Black Monday: Polish women strike against abortion ban
Thousands of women in Poland have gone on strike in protest against proposals for a total ban on abortions. They marched through the streets wearing black as a sign of mourning for their reproductive rights. Women who oppose the ban are staying away from work and school and refusing to do domestic chores, in a protest inspired by a women’s strike in Iceland in 1975. Anti-abortion protests are being held around the country too.
Women took to the streets of the capital city, Warsaw, in a prochoice march on what they called “Black Monday”.
They also protested in Gdansk, Lodz, Wroclaw, Krakow and elsewhere in the mostly Catholic nation. Demonstrations were held in solidarity in other European cities, including Berlin, Brussels, Dusseldorf, Belfast, London and Paris.
If the law - which has cleared one parliamentary hurdle so far - goes through it will make Poland’s abortion laws as restrictive as those in two other countries in Europe: Malta and the Vatican.
Women found to have had abortions would be punished with a five-year prison term. Doctors found to have assisted in an abortion would also be liable for jail time.

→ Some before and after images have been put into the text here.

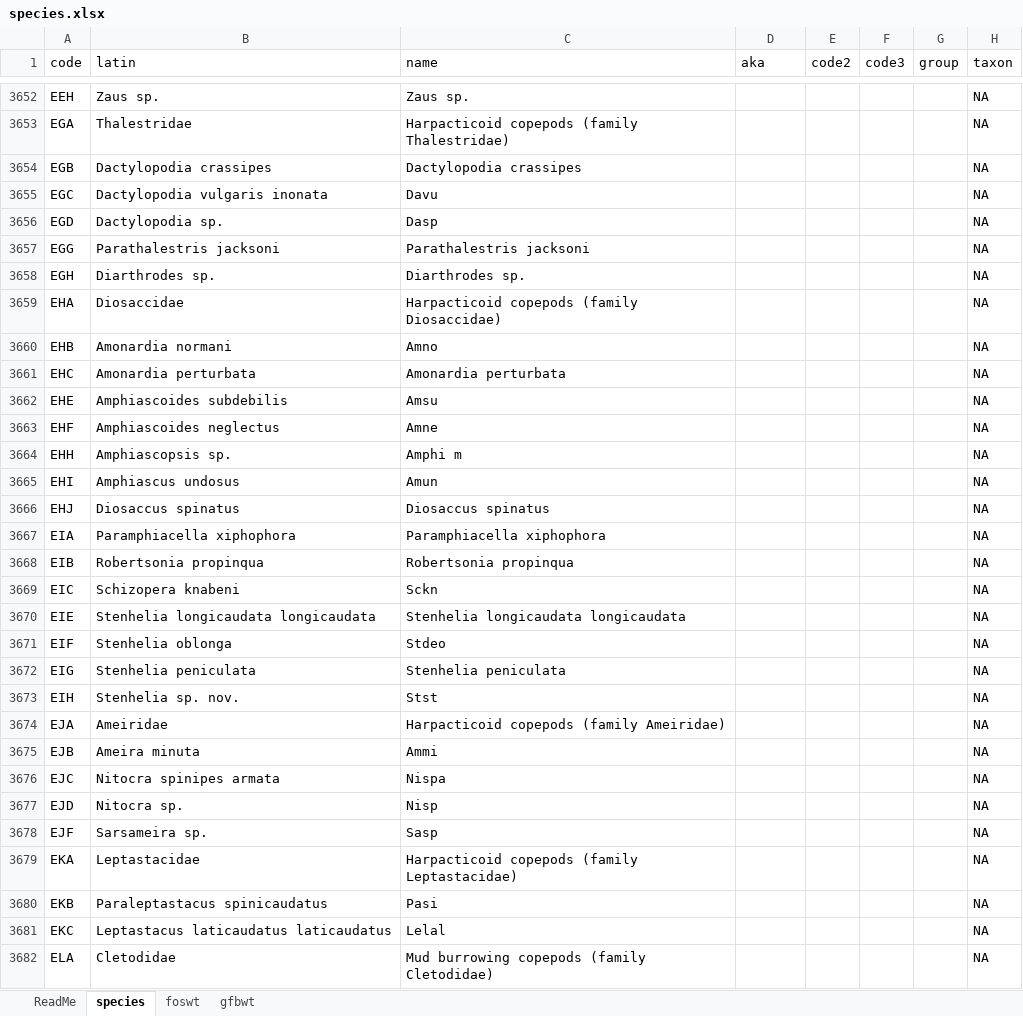
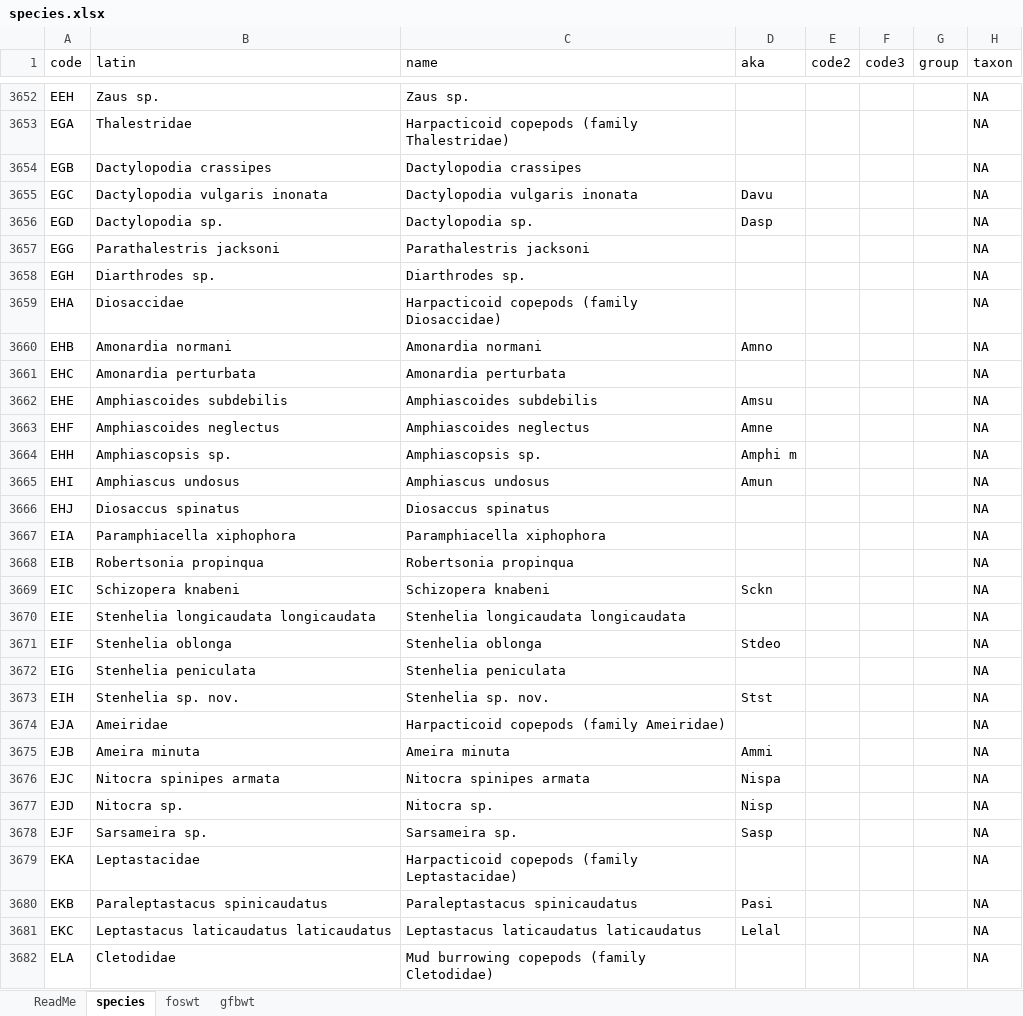
Before and after one commit to pbs-software/pbs-data, an Excel workbook: documentation/species.xlsx, sheet species, drawn as a sheet; only a part is shown, gaps mark what is left out; values as stored, in another font and other column widths than the file's, no borders; the diff covers the shown part only; the diff names each change by its address in the sheet, - before the commit and + after, or states it on an @@ line.

Commit message:
PBSdata 1.28.0 (2025-06-04)  [Rcheck=T, Rbuild=T]   * Data     + Transferred `bcnames' from `PBSvault' (bcnames.csv) to `PBSdata' (bcnames.rda) (RH 250603)     + Transferred `bledge' from `PBSvault' to `PBSdata' (RH 250603)     + Updated `species.xlsx' and `species.rda' (RH 250604)   * Documentation     + Transferred `bcnames.Rd' from PBSvault to PDSdata and updated it with new information (RH 250603)     + Transferred `bledge.Rd' from PBSvault to PDSdata (RH 250603)

```diff
--- a/documentation/species.xlsx (sheet species)
+++ b/documentation/species.xlsx (sheet species)
-C3655 (name): Davu
+C3655 (name): Dactylopodia vulgaris inonata
-D3655 (aka): (empty)
+D3655 (aka): Davu
-C3656 (name): Dasp
+C3656 (name): Dactylopodia sp.
-D3656 (aka): (empty)
+D3656 (aka): Dasp
-C3660 (name): Amno
+C3660 (name): Amonardia normani
-D3660 (aka): (empty)
+D3660 (aka): Amno
-C3662 (name): Amsu
+C3662 (name): Amphiascoides subdebilis
-D3662 (aka): (empty)
+D3662 (aka): Amsu
-C3663 (name): Amne
+C3663 (name): Amphiascoides neglectus
-D3663 (aka): (empty)
+D3663 (aka): Amne
-C3664 (name): Amphi m
+C3664 (name): Amphiascopsis sp.
-D3664 (aka): (empty)
+D3664 (aka): Amphi m
-C3665 (name): Amun
+C3665 (name): Amphiascus undosus
-D3665 (aka): (empty)
+D3665 (aka): Amun
-C3669 (name): Sckn
+C3669 (name): Schizopera knabeni
-D3669 (aka): (empty)
+D3669 (aka): Sckn
-C3671 (name): Stdeo
+C3671 (name): Stenhelia oblonga
-D3671 (aka): (empty)
+D3671 (aka): Stdeo
-C3673 (name): Stst
+C3673 (name): Stenhelia sp. nov.
-D3673 (aka): (empty)
+D3673 (aka): Stst
-C3675 (name): Ammi
+C3675 (name): Ameira minuta
-D3675 (aka): (empty)
+D3675 (aka): Ammi
-C3676 (name): Nispa
+C3676 (name): Nitocra spinipes armata
-D3676 (aka): (empty)
+D3676 (aka): Nispa
-C3677 (name): Nisp
+C3677 (name): Nitocra sp.
-D3677 (aka): (empty)
+D3677 (aka): Nisp
-C3678 (name): Sasp
+C3678 (name): Sarsameira sp.
-D3678 (aka): (empty)
+D3678 (aka): Sasp
-C3680 (name): Pasi
+C3680 (name): Paraleptastacus spinicaudatus
-D3680 (aka): (empty)
+D3680 (aka): Pasi
-C3681 (name): Lelal
+C3681 (name): Leptastacus laticaudatus laticaudatus
-D3681 (aka): (empty)
+D3681 (aka): Lelal
```
Also changed, not shown: 184 edited cells elsewhere in this sheet, charts or pictures, 11 other files.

Abortion is already banned in most circumstances in Poland. The current exceptions are:
• where the woman’s life is in danger
• where there is a risk of serious and irreversible damage to the foetus
• where the pregnancy is as a result of rape or incest - this must be confirmed by a prosecutor
Critics say the tightening of the law could mean women who have a miscarriage are also investigated, on suspicion of having had the pregnancy terminated deliberately. At early stages of pregnancy, miscarriages and abortions have indistinguishable symptoms.
One protester said: “We are saying ‘enough is enough’ over what is happening, to what the government, the Church and the so-called pro-life organisations are planning for women.
“They want to introduce an antiabortion law which will mean in many cases, women will be sentenced to death. It will take away the sense of security they have, the treatment options available when pregnancy puts their lives or health in danger.”
One gynaecologist warned that the law as it is worded now could effectively lead to doctors being unwilling to do invasive prenatal tests and lifesaving operations.
Prof Romuald Debski, who works at a hospital in Warsaw, told Polish media: “Whoever causes the death of the unborn child is punishable by imprisonment up to three years. If I have a patient with pre-eclampsia, who is 32 weeks pregnant, I will have to let her and her child die.
“I have to, because if I perform a caesarean section and the child dies, I may go to prison for three years, because the child was premature.”
Pre-eclampsia is a potentially fatal condition that can develop in the second half of pregnancy and can only be cured by delivering the baby.
A separate bill seeks to curb invitro fertilisation (IVF), allowing only one embryo to be fertilised at any one time, and banning the practice of freezing embryos.
The Catholic Church is among those who support the total ban. The Polish Bishops’ Conference asked Catholics to pray for “the conscience and the light of the Holy Spirit on all Poles who protect human life from conception to natural death”.